The first reason is because… why not? Looking at the Shopify Pricing Page the lowest level store is only $29/month + a 2% transaction fee. This means that even if I sold $0 in products between now and the end of the competition, I will have lost at most $210. Even a store that is for the most part a failure should net more than $200 in income over the next 7 months. In addition the signup and administration process through Shopify has basically zero friction. I’ve setup and tested Magento before for someone else and while it gets the job done, the experience was a little painful (even for a developer). I also found Magento to be quite bloated and slow.
I’ve spent a decent amount of time learning and testing how to sell ideas using various marketing channels, but I’ve never actually testing selling a product. I want to add value to the world, through my blog and other ventures, and what better way to do so than through things that I have not yet done. Selling products is definitely something where I am not an experienced veteran so participating in this promotion should give me a better understanding of the business world, while helping me appeal to a wider audience.
Access to a Mentor

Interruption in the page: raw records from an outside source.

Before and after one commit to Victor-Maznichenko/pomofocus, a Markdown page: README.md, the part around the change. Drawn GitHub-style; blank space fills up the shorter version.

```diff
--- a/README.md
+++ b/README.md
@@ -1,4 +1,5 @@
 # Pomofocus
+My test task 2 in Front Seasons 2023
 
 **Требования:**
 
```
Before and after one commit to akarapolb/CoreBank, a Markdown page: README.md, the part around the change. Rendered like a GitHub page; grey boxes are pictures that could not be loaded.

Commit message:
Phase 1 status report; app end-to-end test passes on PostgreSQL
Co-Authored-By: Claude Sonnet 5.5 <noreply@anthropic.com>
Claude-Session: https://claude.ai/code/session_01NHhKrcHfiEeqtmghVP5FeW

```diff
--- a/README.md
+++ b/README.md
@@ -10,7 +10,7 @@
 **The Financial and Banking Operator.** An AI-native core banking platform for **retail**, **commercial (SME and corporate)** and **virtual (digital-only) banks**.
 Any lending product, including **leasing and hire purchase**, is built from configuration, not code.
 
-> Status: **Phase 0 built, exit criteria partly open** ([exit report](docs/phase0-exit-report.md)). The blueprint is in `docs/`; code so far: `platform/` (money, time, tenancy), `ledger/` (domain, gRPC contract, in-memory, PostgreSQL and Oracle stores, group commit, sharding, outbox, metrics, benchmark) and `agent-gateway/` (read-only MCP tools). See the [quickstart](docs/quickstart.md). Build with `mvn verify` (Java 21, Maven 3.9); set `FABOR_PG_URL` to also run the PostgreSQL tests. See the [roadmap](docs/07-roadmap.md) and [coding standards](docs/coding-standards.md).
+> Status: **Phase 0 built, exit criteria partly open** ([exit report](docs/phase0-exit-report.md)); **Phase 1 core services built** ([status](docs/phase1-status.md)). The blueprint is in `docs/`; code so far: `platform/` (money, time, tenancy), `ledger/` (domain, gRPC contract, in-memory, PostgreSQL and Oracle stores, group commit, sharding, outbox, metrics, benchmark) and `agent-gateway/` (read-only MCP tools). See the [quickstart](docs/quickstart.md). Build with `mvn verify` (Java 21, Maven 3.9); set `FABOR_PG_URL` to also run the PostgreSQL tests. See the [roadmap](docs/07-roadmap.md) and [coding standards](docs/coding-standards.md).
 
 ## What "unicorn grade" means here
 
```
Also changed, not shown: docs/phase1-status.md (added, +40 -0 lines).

I’ve read books by two of the four mentors. Tim Ferris, best known for his book “The 4-Hour Workweek” and his blog, is a self-promotion legend who was able to turn a little snake-oil into a multi-million dollar business. He then followed that up with a NYTimes Best Seller and was voted Wired magazine’s Greatest Self-Promoter of All Time in 2008. In other words, Tim knows how to do a lot with a little. I considered entering this just based on the fact that I think Tim would be an interesting person to interact with though, if you have read one of this books then you know that, it’s likely you’ll just end up interacting with one of his outsourced virtual assistants. The person I ended up picking is more of an up-and-coming star in the startup/entrepreneurial world. Since releasing his book “The Lean Startup” last fall Eric Ries has become a bit of a thought leader in the realm of “how to run your early stage startup”. The methodology he developed, as the CTO of a small virtual-world avatar-based startup, is simple: prototype ideas, test, gather data, make informed decisions, prototype ideas, test, gather data, make informed decisions, lather, rinse, repeat. In addition you need to track certain derivative metrics that are a better at indicating the relative health of the company, and pivot when you are not making a positive enough affect on those metrics. What I’m hoping to get from Eric is some specific suggestions on how best to set up my analytics. FYI, I own and have read have both of these books cover to cover. If you haven’t read them–you should. Eric’s book gets a little repetitive toward the end, and Tim’s book is 10% crap. But neither of those things detract enough to make them not worth owning. Actually come to think of it, these are the only two books that I’ve bought in both audible and printed text format.
E-commerce Can (eventually) Be Put On Autopilot
Like everyone else, I’m busy. E-commerce does take work to setup, but after the initial setup it is as easy of a business as there is to put on auto-pilot. Yes, the margins might not be quite as high as some other ways of making money, but the hourly pay rate can be as good as it gets. When you have many other projects going on, income streams that are more or less able to be put on auto-pilot are a nice thing to have.
An e-commerce store is yet another place to get myself some exposure and refer traffic to my blog. I haven’t quite come up with the precise specs for how I will do this, but owning another online property certainly can’t hurt in that respect.
I Might Just Win
Given the number of entries in past competitions, it’s a long shot. But I might just win. Ohh, and signing up gets you $100 in free adwords, and $100 in free mail chimp. Plus they throw in a free $12.99 domain which brings the total promotional value to just over that aforementioned $210.